I am sad. And I don’t just mean sad, I mean, SAD. I should have seen it coming. A few weeks ago, I started getting really homesick, the kind of homesick where you look up flights to America 24/7 (or wherever you’re from) and dream of clicking the “Book” button to take yourself away from it all. The kind of homesick you can’t share with the people around you because you worry that they’ll think that you think they’re not good enough for you. And that’s not it at all. You’re just homesick, even after all these years.

Then the general sadness hit. And I realized – oh god, it’s time!

I first suspected I suffered from seasonal depression back in 2010, my first winter in Pittsburgh. Not only was it the bleakest season I had ever experienced weather-wise, but it was the bleakest season I had ever had emotionally. I had incredible friends, great classes, and was known for being positive, and yet my best friend had to constantly ply me with hashbrowns and send me uplifting playlists to try and get me to be ‘myself’ again.

I’m not sure if these feelings are caused by spending 18 years in a climate with constant sunshine or if they were within me the whole time and just never showed themselves because the weather never changed, but the fact of the matter is — I don’t live in Florida anymore. The leaves are changing, the days are getting shorter (very quickly), the light feels dimmer, and winter is on its way.

I used to think seasonal depression was not even a thing. I mean, yeah, the weather isn’t the greatest, people probably aren’t as happy! Makes perfect sense to me! People tell you – “It’s England! You can’t just stop doing things because it rains and is cold!”

Except it’s a lot more than that. It’s just this general heaviness that you carry around with you. It is a lack of excitement over things you used to get excited about, it is difficulty being anything but flat and emotionless, it is a lack of a desire to do anything but live life on autopilot mode. It’s not like I spend the winter crying my eyes out. I just feel…mostly nothing. And I want to do…mostly nothing.

This is hard to come to terms with for someone who has somehow gained a reputation for always being able to see the positive side. It feels, in these moments, that I am somehow broken. I typically have tons of things on my plate that I’m working on and trying to accomplish and I like to work hard, so how could that person also be the same person who can barely muster up the energy to get out of bed?

I am probably lucky, because I can fight it enough to carry on a somewhat normal life this time of year. But I’ll have episodes, on occasion, like my birthday weekend last February where Guy had to drag me out of bed to go get a buffet breakfast (you know I’m not myself when a buffet breakfast doesn’t entice me) and try to cheer me up. And we got home, and I crawled back in bed and stared at the ceiling for the next couple of hours until I fell asleep. 

I’m not fully there yet, right now, but I can feel it coming. Guy noticed it last week. My coworkers noticed it this week. Other who interact with me frequently will probably start to notice soon, if they haven’t already, because it’s kind of hard to miss it when I’m basically staring right through you, not reacting to anything. And I have to admit that it’s happening again. 

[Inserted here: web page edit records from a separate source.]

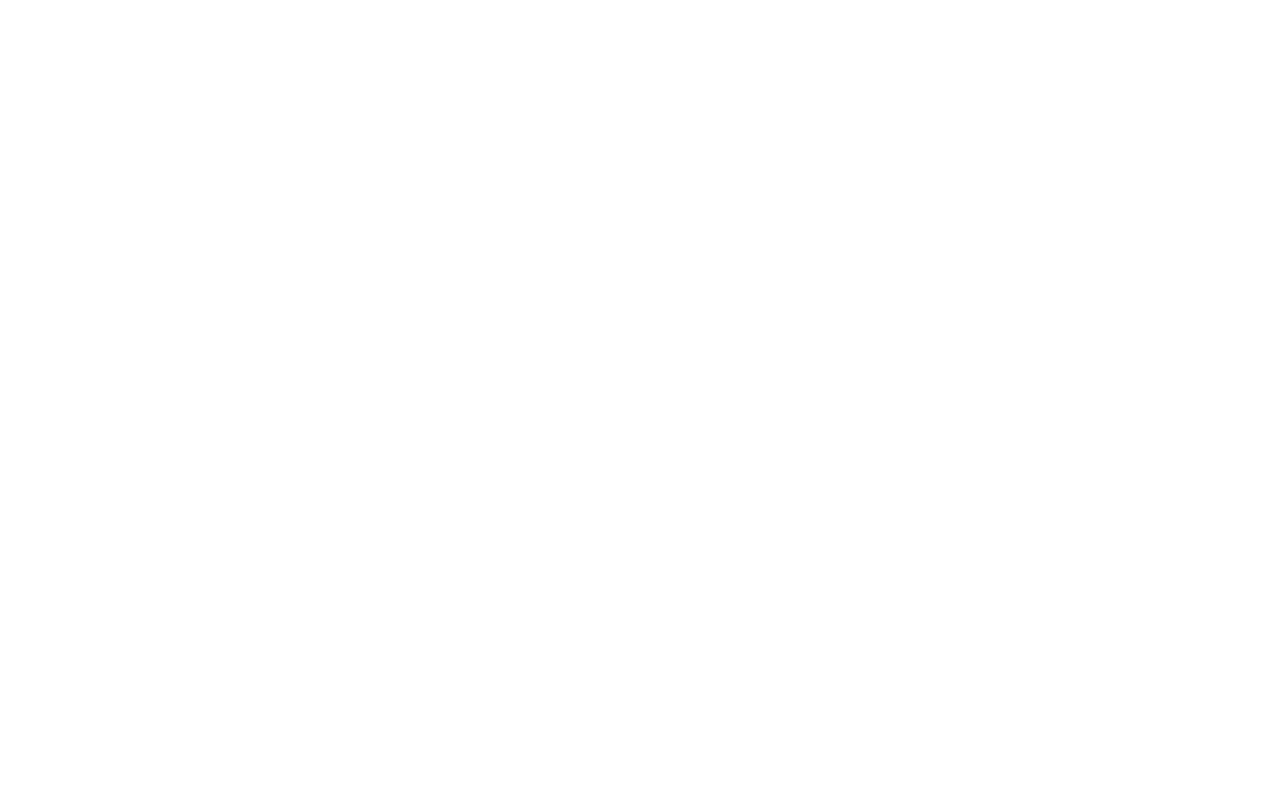
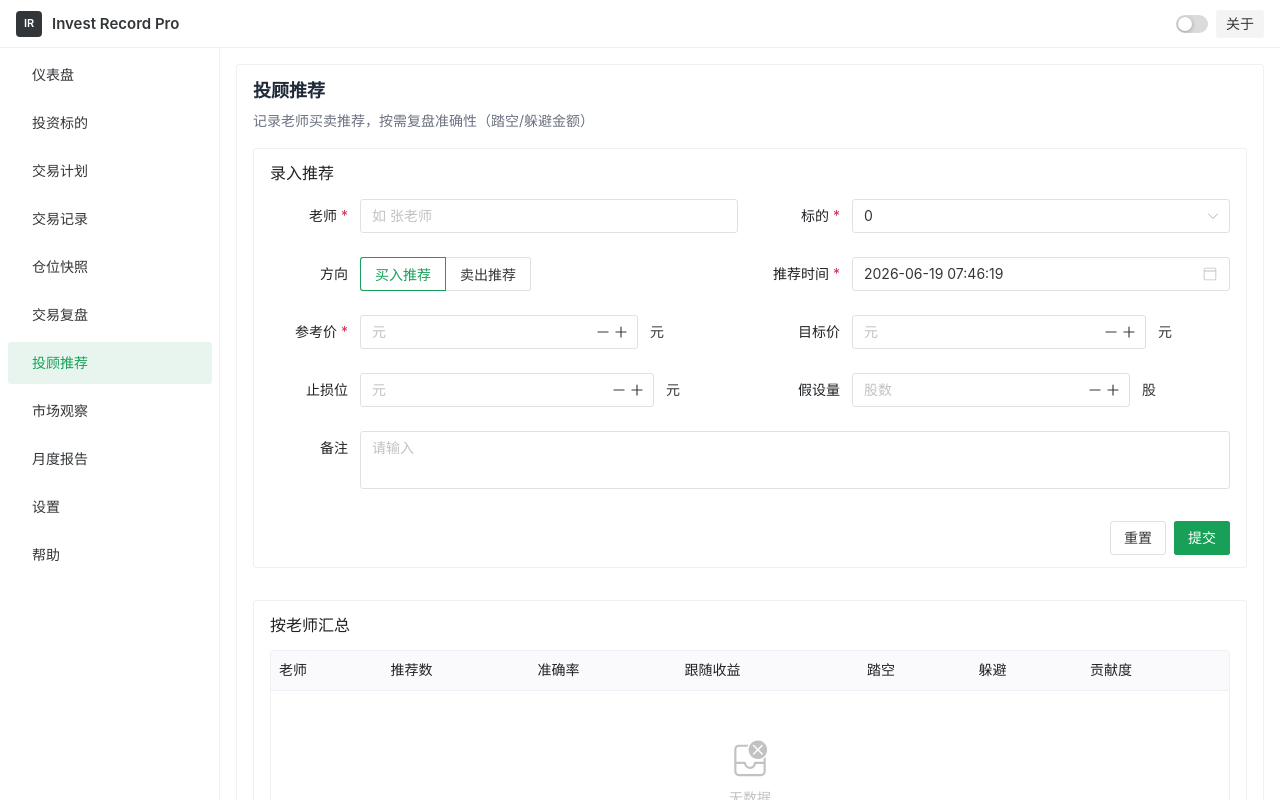
Before and after one commit to brycegao/invest-record-pro, a Vue app: page /advisor in a window 1280 px wide. Before the commit this address had no page. Shown: the top 800 px of the page. Built offline with nearby package versions, Linux system fonts and the light colour scheme.

Commit message:
feat(advisor): wire up advisor page route and nav
- Add /advisor route with title
- Add 投顾推荐 to side nav
- End-to-end verified: migration 0002 applied, tables created, 139 tests pass

```diff
--- a/src/app/layout/components/SideNav.vue
+++ b/src/app/layout/components/SideNav.vue
@@ -29,6 +29,7 @@
   { label: '交易记录', key: 'trades' },
   { label: '仓位快照', key: 'positions' },
   { label: '交易复盘', key: 'reviews' },
+  { label: '投顾推荐', key: 'advisor' },
   { label: '市场观察', key: 'market-observations' },
   { label: '月度报告', key: 'monthly-reports' },
   { label: '设置', key: 'settings' },
--- a/src/app/router/index.ts
+++ b/src/app/router/index.ts
@@ -18,6 +18,7 @@
 import MonthlyReportsPage from '@/pages/monthly-reports/MonthlyReportsPage.vue'
 import PlansPage from '@/pages/plans/PlansPage.vue'
 import PositionsPage from '@/pages/positions/PositionsPage.vue'
+import AdvisorPage from '@/pages/advisor/AdvisorPage.vue'
 import ReviewsPage from '@/pages/reviews/ReviewsPage.vue'
 import SettingsPage from '@/pages/settings/SettingsPage.vue'
 import TradesPage from '@/pages/trades/TradesPage.vue'
@@ -40,6 +41,7 @@
         meta: { title: '仓位快照' },
       },
       { path: 'reviews', name: 'reviews', component: ReviewsPage, meta: { title: '交易复盘' } },
+      { path: 'advisor', name: 'advisor', component: AdvisorPage, meta: { title: '投顾推荐' } },
       {
         path: 'market-observations',
         name: 'market-observations',
--- /dev/null
+++ b/src/pages/advisor/AdvisorPage.vue
@@ -0,0 +1,42 @@
+<!--
+  @Description: 投顾推荐与复盘页面
+-->
+<template>
+  <div class="advisor-page">
+    <div class="advisor-page__header">
+      <div>
+        <h2 class="advisor-page__title">投顾推荐</h2>
+        <p class="advisor-page__description">记录老师买卖推荐，按需复盘准确性（踏空/躲避金额）</p>
+      </div>
+    </div>
+    <AdvisorPageBody />
+  </div>
+</template>
+
+<script setup lang="ts">
+import AdvisorPageBody from '@/features/advisor/components/AdvisorPageBody.vue'
+</script>
+
+<style scoped>
+.advisor-page {
+  display: flex;
+  flex-direction: column;
+  gap: 16px;
+}
+.advisor-page__header {
+  display: flex;
+  align-items: flex-start;
+  justify-content: space-between;
+}
+.advisor-page__title {
+  margin: 0;
+  color: #1f2937;
+  font-size: 18px;
+  font-weight: 600;
+}
+.advisor-page__description {
+  margin: 4px 0 0;
+  color: #6b7280;
+  font-size: 14px;
+}
+</style>
```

The good thing is that I’ve been through this before. I know that these feelings will pass, that I will be myself again. I’m going home in January and know my mood will instantly snap back as as soon as we land. But I have to find a way to deal with it here, in the now, because there are a lot of dark months ahead.

Whether you’re an expat in the same situation as me having gone from the land of eternal sunshine to the land of eternal rain, or maybe you haven’t moved at all but you’re feeling the SAD effects starting to kick in – just know that you’re not alone, that the feelings you feel are real and it’s okay that they don’t make any sense.

For more information on SAD and tips on how to combat it, check out this article.